→ **Work instruction**: From the first line to the last, retype the data below exactly.

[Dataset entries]
•••••
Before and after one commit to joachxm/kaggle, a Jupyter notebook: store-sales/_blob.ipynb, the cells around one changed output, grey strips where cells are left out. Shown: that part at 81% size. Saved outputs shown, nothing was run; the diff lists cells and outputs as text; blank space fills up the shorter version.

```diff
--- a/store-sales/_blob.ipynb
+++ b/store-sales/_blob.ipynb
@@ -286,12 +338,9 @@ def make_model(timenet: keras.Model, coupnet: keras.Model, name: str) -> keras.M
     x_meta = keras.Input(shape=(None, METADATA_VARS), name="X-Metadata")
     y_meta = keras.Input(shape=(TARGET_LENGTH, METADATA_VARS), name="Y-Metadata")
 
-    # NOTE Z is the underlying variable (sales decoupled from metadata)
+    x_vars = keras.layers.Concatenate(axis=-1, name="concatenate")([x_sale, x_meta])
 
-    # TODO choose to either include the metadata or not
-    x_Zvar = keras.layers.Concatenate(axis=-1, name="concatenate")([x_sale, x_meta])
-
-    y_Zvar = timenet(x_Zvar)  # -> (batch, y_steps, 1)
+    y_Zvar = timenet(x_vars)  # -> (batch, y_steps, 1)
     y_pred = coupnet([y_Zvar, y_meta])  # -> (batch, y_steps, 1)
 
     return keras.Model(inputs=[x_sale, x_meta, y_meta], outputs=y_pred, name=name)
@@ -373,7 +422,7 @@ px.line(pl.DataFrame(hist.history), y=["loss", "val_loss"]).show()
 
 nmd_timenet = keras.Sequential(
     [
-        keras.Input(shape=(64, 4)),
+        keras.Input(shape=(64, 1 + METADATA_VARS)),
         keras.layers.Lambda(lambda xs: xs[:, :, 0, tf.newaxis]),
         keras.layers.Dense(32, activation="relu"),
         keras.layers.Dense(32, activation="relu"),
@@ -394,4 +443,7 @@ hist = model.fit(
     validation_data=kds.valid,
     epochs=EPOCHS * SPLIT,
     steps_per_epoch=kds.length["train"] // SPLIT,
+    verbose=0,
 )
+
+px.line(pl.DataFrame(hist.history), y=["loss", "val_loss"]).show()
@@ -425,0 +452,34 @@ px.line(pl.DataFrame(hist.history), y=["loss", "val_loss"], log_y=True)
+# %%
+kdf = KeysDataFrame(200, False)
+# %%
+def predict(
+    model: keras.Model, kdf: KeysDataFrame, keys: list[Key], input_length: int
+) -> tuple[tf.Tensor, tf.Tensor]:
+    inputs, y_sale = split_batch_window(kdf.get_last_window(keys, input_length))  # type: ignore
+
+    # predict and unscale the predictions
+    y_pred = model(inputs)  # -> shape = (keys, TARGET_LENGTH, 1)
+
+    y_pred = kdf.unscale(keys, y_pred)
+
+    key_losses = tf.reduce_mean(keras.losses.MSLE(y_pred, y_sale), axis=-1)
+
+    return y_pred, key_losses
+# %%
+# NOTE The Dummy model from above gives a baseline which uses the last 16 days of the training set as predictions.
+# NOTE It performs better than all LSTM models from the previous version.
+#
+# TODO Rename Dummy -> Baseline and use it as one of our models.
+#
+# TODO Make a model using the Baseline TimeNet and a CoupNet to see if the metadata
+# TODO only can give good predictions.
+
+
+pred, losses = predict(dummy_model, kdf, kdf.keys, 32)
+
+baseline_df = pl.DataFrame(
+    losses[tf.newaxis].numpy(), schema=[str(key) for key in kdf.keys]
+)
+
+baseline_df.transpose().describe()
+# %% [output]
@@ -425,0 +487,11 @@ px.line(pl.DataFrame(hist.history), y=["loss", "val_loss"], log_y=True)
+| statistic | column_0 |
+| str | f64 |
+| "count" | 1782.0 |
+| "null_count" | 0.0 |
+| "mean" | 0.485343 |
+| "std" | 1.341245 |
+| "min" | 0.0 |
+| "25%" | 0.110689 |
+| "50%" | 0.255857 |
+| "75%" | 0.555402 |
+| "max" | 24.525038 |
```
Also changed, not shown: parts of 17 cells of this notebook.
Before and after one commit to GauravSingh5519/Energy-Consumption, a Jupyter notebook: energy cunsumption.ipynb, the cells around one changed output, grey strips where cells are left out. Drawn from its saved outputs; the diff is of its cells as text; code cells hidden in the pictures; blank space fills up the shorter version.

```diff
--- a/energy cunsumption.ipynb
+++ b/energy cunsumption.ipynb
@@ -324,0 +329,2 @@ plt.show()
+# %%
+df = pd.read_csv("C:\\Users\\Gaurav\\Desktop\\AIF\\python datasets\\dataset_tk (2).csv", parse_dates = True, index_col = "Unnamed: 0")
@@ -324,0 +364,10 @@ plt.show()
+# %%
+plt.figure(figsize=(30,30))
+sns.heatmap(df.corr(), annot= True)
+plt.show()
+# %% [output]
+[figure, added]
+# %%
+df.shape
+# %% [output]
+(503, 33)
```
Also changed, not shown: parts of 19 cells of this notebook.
•••••
→ **Answer box**:
Before and after one commit to joachxm/kaggle, a Jupyter notebook: store-sales/_blob.ipynb, the cells around one changed output, grey strips where cells are left out. Shown: that part at 81% size. Saved outputs shown, nothing was run; the diff lists cells and outputs as text; blank space fills up the shorter version.

```diff
--- a/store-sales/_blob.ipynb
+++ b/store-sales/_blob.ipynb
@@ -286,12 +338,9 @@ def make_model(timenet: keras.Model, coupnet: keras.Model, name: str) -> keras.M
     x_meta = keras.Input(shape=(None, METADATA_VARS), name="X-Metadata")
     y_meta = keras.Input(shape=(TARGET_LENGTH, METADATA_VARS), name="Y-Metadata")
 
-    # NOTE Z is the underlying variable (sales decoupled from metadata)
+    x_vars = keras.layers.Concatenate(axis=-1, name="concatenate")([x_sale, x_meta])
 
-    # TODO choose to either include the metadata or not
-    x_Zvar = keras.layers.Concatenate(axis=-1, name="concatenate")([x_sale, x_meta])
-
-    y_Zvar = timenet(x_Zvar)  # -> (batch, y_steps, 1)
+    y_Zvar = timenet(x_vars)  # -> (batch, y_steps, 1)
     y_pred = coupnet([y_Zvar, y_meta])  # -> (batch, y_steps, 1)
 
     return keras.Model(inputs=[x_sale, x_meta, y_meta], outputs=y_pred, name=name)
@@ -373,7 +422,7 @@ px.line(pl.DataFrame(hist.history), y=["loss", "val_loss"]).show()
 
 nmd_timenet = keras.Sequential(
     [
-        keras.Input(shape=(64, 4)),
+        keras.Input(shape=(64, 1 + METADATA_VARS)),
         keras.layers.Lambda(lambda xs: xs[:, :, 0, tf.newaxis]),
         keras.layers.Dense(32, activation="relu"),
         keras.layers.Dense(32, activation="relu"),
@@ -394,4 +443,7 @@ hist = model.fit(
     validation_data=kds.valid,
     epochs=EPOCHS * SPLIT,
     steps_per_epoch=kds.length["train"] // SPLIT,
+    verbose=0,
 )
+
+px.line(pl.DataFrame(hist.history), y=["loss", "val_loss"]).show()
@@ -425,0 +452,34 @@ px.line(pl.DataFrame(hist.history), y=["loss", "val_loss"], log_y=True)
+# %%
+kdf = KeysDataFrame(200, False)
+# %%
+def predict(
+    model: keras.Model, kdf: KeysDataFrame, keys: list[Key], input_length: int
+) -> tuple[tf.Tensor, tf.Tensor]:
+    inputs, y_sale = split_batch_window(kdf.get_last_window(keys, input_length))  # type: ignore
+
+    # predict and unscale the predictions
+    y_pred = model(inputs)  # -> shape = (keys, TARGET_LENGTH, 1)
+
+    y_pred = kdf.unscale(keys, y_pred)
+
+    key_losses = tf.reduce_mean(keras.losses.MSLE(y_pred, y_sale), axis=-1)
+
+    return y_pred, key_losses
+# %%
+# NOTE The Dummy model from above gives a baseline which uses the last 16 days of the training set as predictions.
+# NOTE It performs better than all LSTM models from the previous version.
+#
+# TODO Rename Dummy -> Baseline and use it as one of our models.
+#
+# TODO Make a model using the Baseline TimeNet and a CoupNet to see if the metadata
+# TODO only can give good predictions.
+
+
+pred, losses = predict(dummy_model, kdf, kdf.keys, 32)
+
+baseline_df = pl.DataFrame(
+    losses[tf.newaxis].numpy(), schema=[str(key) for key in kdf.keys]
+)
+
+baseline_df.transpose().describe()
+# %% [output]
@@ -425,0 +487,11 @@ px.line(pl.DataFrame(hist.history), y=["loss", "val_loss"], log_y=True)
+| statistic | column_0 |
+| str | f64 |
+| "count" | 1782.0 |
+| "null_count" | 0.0 |
+| "mean" | 0.485343 |
+| "std" | 1.341245 |
+| "min" | 0.0 |
+| "25%" | 0.110689 |
+| "50%" | 0.255857 |
+| "75%" | 0.555402 |
+| "max" | 24.525038 |
```
Also changed, not shown: parts of 17 cells of this notebook.
Before and after one commit to GauravSingh5519/Energy-Consumption, a Jupyter notebook: energy cunsumption.ipynb, the cells around one changed output, grey strips where cells are left out. Drawn from its saved outputs; the diff is of its cells as text; code cells hidden in the pictures; blank space fills up the shorter version.

```diff
--- a/energy cunsumption.ipynb
+++ b/energy cunsumption.ipynb
@@ -324,0 +329,2 @@ plt.show()
+# %%
+df = pd.read_csv("C:\\Users\\Gaurav\\Desktop\\AIF\\python datasets\\dataset_tk (2).csv", parse_dates = True, index_col = "Unnamed: 0")
@@ -324,0 +364,10 @@ plt.show()
+# %%
+plt.figure(figsize=(30,30))
+sns.heatmap(df.corr(), annot= True)
+plt.show()
+# %% [output]
+[figure, added]
+# %%
+df.shape
+# %% [output]
+(503, 33)
```
Also changed, not shown: parts of 19 cells of this notebook.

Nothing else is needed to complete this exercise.